I really enjoyed this article, it’s relatively brief (funny) and to the point - WebAssembly, for a great many reasons, is shaping up to be a fantastic universal runtime. The author argues that we should be making WebAssembly our default binary target and running WebAssembly everywhere.
… with a few good jokes at Java’s expense thrown in for good measure 🤣
On the subject of WebAssembly becoming a universal runtime … Fluvio is a distributed streaming platform for real-time data. Historically many data-processing tasks have been executed in ‘batch mode’, for example, an online shop might run a batch process at the end of each data in order to generate summary reports based on the days sales. However, in many instances there are advantages to running these data-processing tasks in real-time, giving more immediate insight.
Streaming platforms are distributed by their very nature, being composed of event streams and processing nodes. WebAssembly, with its portability, multi-language support and security, is an ideal runtime for these processing nodes. This blog post gives a practical introduction to writing an aggregation node for Fluvio in Rust.
Fractals, the Game of Life and Ray Tracing are all classic programming tasks that are great vehicle for learning a new language or framework. In this blog post, the author creates a simple Ray Tracer as a way to better understand Rust and WebAssembly.
I’ve always been a fan of emulators, bringing old computer games and technology back to life.
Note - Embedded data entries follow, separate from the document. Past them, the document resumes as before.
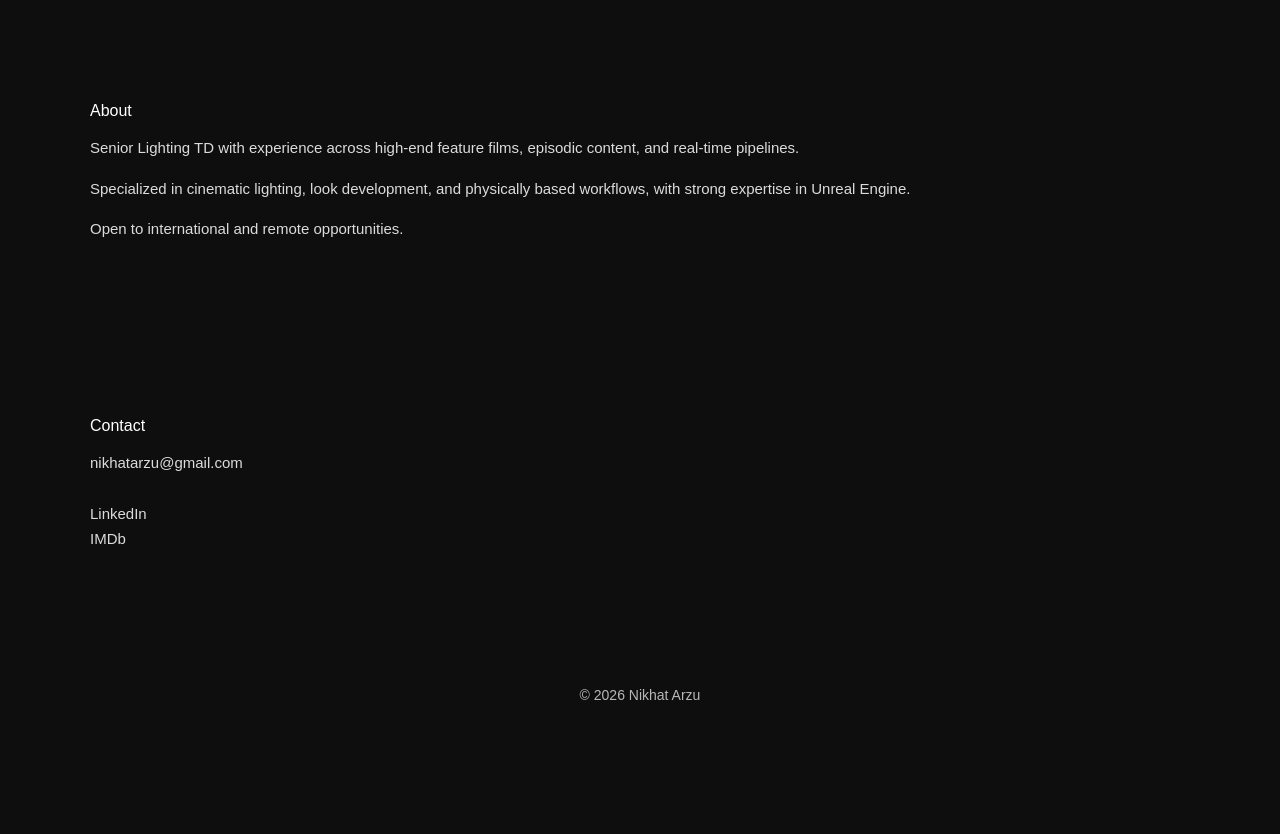
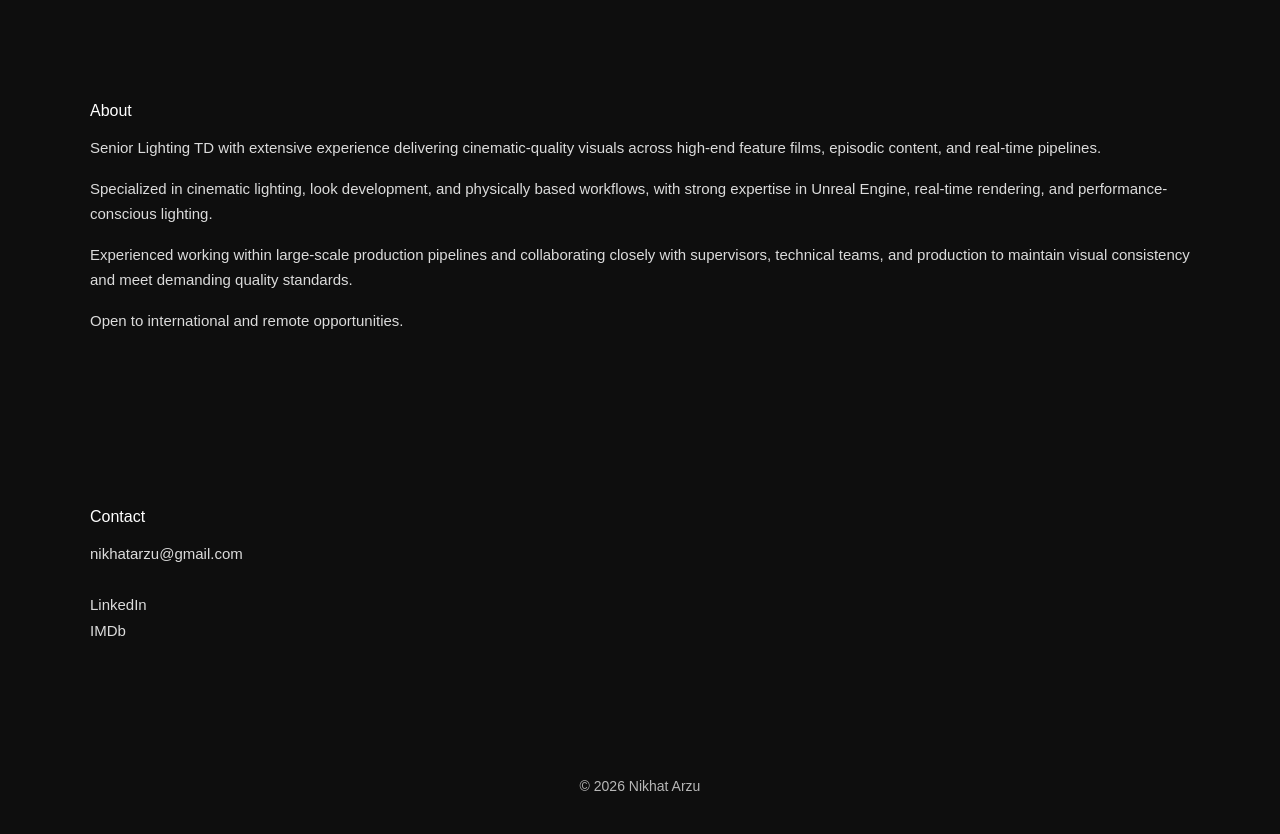
Before and after one commit to nikhatarzu/nikhatarzu.github.io, a plain HTML site: page index.html in a window 1280 px wide. Shown: the part 1700-2534 px from the top of the page. Before the commit the page ends 2443 px from the top, so only its background shows below. Drawn offline with Linux system fonts and the light colour scheme.

Commit message:
Update index.html

```diff
--- a/index.html
+++ b/index.html
@@ -154,16 +154,26 @@ footer {
 <section id="about">
     <div class="section-title">About</div>
     <p>
-        Senior Lighting TD with experience across high-end feature films, episodic
-        content, and real-time pipelines.
+    Senior Lighting TD with extensive experience delivering cinematic-quality visuals
+    across high-end feature films, episodic content, and real-time pipelines.
 </p>
+
 <p>
-        Specialized in cinematic lighting, look development, and physically based
-        workflows, with strong expertise in Unreal Engine.
+    Specialized in cinematic lighting, look development, and physically based workflows,
+    with strong expertise in Unreal Engine, real-time rendering, and performance-conscious
+    lighting.
 </p>
+
+<p>
+    Experienced working within large-scale production pipelines and collaborating closely
+    with supervisors, technical teams, and production to maintain visual consistency and
+    meet demanding quality standards.
+</p>
+
 <p>
     Open to international and remote opportunities.
 </p>
+
 </section>
 
 <section id="contact">
```
Lines whose indentation alone changed are shown as unchanged.
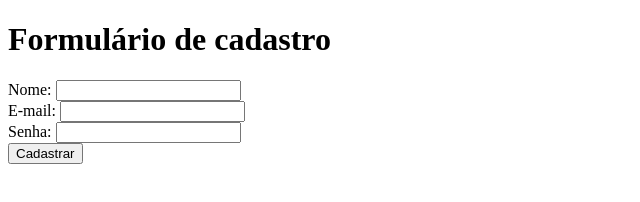
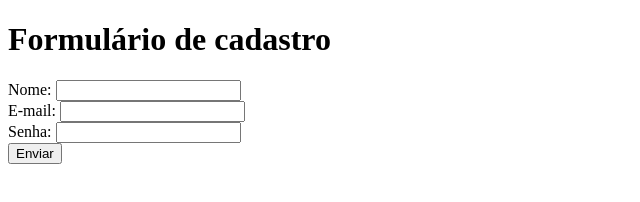
Before and after one commit to jhulyambrozini/curso_front-end, a plain HTML site: page m03/index.html in a window 1280 px wide. Shown: the full height of the page, 0-640 px from the left. Drawn offline with Linux system fonts and the light colour scheme.

```diff
--- a/m03/index.html
+++ b/m03/index.html
@@ -20,7 +20,7 @@
         <label for="password">Senha:</label>
         <input type="password" id="password"><br>
 
-        <button type="submit">Cadastrar</button>
+        <button type="submit">Enviar</button>
 
     </form>
 </body>
```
However, Wasm4 is something different, rather than emulate a real console (from the past), it is a ‘fantasy’ console. Wasm4 uses WebAssembly as its runtime (the CPU), adding a simple set of APIs for rendering to the screen, playing sounds, or handling input.
Maybe Wasm4 should team up with Wasm3 and get this fantasy console running on real hardware?